Those revelations and more came from Murray, 60, in his first interviews since being released from jail in October, two years after he was convicted of involuntary manslaughter in Jackson's death.
"I did not agree with Michael on using such a powerful sedative for sleep," Murray told Australia's "60 Minutes" in an interview that aired Sunday.
"So what I told Michael is that we have to get you off that substance," Murray said. "However, I mean, to call it ideal or non-ideal, Michael Jackson is not a guy you can just say, 'Stop it.'"
Channel 9 Australia confirmed that Murray was paid for his interview on "60 Minutes."
In 2011, Murray was sentenced to four years in imprisonment for involuntary manslaughter after he treated Jackson with propofol, a powerful surgical anesthetic drug.
Murray, whose lawyers have filed petitions in Texas to have his medical license reinstated while his licenses in California and Nevada are suspended pending appeals, told "60 Minutes" that Jackson was a drug addict and administered the drug deadly dose of propofol to himself.
The former doctor told the UK's The Mail on Sunday that he 'reluctantly' gave Jackson a "miniscule" 25mg propofol injection, which would wear off in ten minutes, and sat by Jackson's bedside for more than half an hour as the singer finally drifted off to sleep.
"I left the room because I didn't want to disturb him. I believe he woke up, got hold of his own stash of propofol and injected himself," Murray told The Mail. "He did it too quickly and went into cardiac arrest."
He also said the pop star, who died at the age of 50, spoke to him on the day in 2011 that Murray was found guilty by a Los Angeles jury.
"Michael touched me," Murray told the paper. "He put his hand on my shoulder and he touched me and he talked to me. Michael speaks to me. He does."

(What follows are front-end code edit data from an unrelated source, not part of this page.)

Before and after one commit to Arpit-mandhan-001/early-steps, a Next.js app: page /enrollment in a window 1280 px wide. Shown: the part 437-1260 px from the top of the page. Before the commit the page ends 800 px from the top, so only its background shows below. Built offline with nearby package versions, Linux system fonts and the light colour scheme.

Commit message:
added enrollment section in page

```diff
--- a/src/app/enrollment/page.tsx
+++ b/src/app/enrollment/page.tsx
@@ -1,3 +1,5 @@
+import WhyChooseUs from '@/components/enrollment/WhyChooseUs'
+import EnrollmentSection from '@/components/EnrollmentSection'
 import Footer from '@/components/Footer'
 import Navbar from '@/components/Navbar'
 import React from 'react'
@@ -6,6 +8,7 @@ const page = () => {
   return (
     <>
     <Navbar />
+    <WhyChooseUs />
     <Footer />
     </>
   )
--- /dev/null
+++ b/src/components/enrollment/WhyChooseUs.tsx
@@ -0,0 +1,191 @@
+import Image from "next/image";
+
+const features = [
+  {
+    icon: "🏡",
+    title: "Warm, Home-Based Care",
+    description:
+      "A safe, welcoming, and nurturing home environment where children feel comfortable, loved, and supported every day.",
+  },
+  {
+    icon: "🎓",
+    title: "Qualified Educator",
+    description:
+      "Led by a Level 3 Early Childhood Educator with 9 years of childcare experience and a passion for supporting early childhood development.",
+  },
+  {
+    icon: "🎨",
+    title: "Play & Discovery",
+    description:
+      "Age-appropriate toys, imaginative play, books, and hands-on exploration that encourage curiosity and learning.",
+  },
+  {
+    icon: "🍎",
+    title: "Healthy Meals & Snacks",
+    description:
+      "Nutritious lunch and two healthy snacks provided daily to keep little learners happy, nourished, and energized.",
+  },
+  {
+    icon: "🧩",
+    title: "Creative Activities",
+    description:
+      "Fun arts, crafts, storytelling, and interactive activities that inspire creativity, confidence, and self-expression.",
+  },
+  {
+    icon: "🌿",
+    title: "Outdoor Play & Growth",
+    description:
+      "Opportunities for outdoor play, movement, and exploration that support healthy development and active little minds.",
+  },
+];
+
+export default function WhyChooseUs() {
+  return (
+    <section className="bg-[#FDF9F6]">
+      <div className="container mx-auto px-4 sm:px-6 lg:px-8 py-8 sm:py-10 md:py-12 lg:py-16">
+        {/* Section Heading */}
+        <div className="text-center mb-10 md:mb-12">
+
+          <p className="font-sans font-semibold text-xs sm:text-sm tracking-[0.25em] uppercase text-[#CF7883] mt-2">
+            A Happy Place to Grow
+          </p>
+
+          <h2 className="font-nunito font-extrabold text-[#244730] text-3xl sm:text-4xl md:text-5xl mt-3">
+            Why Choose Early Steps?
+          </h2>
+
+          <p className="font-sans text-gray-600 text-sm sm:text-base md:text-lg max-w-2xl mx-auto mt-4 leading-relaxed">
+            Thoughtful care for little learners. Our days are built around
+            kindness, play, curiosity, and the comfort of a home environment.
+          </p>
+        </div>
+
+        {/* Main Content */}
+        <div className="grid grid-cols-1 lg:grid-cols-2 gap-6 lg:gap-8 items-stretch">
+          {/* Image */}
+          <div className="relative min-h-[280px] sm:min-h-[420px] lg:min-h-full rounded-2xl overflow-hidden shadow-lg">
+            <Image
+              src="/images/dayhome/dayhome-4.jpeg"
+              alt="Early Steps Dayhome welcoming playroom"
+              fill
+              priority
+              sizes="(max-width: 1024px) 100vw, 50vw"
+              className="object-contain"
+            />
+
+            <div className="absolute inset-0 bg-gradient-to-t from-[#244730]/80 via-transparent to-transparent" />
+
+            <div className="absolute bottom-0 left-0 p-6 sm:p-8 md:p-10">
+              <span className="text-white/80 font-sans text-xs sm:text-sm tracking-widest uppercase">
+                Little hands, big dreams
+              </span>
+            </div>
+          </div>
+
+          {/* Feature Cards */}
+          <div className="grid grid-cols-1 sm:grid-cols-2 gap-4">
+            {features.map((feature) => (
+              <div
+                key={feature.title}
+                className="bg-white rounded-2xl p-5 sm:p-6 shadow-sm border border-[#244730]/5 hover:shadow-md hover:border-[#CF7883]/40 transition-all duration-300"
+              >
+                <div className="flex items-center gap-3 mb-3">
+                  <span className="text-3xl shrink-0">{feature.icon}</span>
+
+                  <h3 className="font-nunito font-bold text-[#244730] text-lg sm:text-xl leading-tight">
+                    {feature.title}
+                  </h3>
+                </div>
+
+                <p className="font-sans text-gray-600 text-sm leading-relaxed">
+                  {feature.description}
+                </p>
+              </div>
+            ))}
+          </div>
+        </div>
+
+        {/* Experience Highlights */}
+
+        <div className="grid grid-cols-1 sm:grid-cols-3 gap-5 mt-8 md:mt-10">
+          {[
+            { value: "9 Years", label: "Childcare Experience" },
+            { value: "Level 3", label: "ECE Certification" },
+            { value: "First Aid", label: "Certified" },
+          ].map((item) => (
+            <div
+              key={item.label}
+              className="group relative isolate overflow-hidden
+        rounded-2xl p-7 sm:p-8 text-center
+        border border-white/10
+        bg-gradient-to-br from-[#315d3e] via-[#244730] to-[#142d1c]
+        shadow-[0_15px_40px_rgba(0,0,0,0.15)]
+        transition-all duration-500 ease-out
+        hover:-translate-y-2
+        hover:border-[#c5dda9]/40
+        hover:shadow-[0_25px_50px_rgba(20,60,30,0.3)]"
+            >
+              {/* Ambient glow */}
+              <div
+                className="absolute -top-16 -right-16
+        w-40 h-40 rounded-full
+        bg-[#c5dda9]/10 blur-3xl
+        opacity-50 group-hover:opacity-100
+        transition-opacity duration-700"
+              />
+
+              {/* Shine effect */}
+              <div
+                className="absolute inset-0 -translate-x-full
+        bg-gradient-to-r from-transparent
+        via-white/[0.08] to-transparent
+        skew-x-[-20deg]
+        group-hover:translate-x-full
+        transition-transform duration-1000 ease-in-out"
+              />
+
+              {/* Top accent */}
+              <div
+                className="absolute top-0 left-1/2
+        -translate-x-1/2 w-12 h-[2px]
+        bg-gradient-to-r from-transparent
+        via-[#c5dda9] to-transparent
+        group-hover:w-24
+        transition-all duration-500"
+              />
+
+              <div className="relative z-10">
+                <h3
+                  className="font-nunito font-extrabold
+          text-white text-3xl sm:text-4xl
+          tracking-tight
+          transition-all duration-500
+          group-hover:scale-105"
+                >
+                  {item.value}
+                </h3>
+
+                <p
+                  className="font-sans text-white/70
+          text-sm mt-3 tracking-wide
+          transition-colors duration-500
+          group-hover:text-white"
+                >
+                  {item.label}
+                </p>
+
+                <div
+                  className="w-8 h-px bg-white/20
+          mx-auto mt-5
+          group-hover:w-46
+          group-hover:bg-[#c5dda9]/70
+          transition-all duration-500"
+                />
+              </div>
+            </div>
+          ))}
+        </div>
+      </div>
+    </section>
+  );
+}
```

In describing how close he says he was to Jackson, Murray claims Jackson was $40 million in debt and had unusual habits.
"Michael slept with dolls, yes," Murray told The Mail. "Is that normal? No. It's not normal. But if you understood the history of Michael as a child, and the things that he has encountered in life and you're willing to listen, you probably wouldn't judge him."
Murray also told The Mail that Jackson had trust issues.
"Michael trusted no one," Murray told the paper. "The bed chamber smelled because he did not even let maids in there to clean. There were clothes strewn everywhere."
Jackson's mother, Katherine Jackson, and his three children -- Prince, Paris and Blanket -- filed a wrongful death suit against concert promoter AEG Live LLC in 2010, claiming that the company was negligent in hiring Murray to tend to the singer. Earlier this month, the jury in the case ruled in favor of AEG.
Lawyers for the Jackson family did not reply to ABC News' request for comment.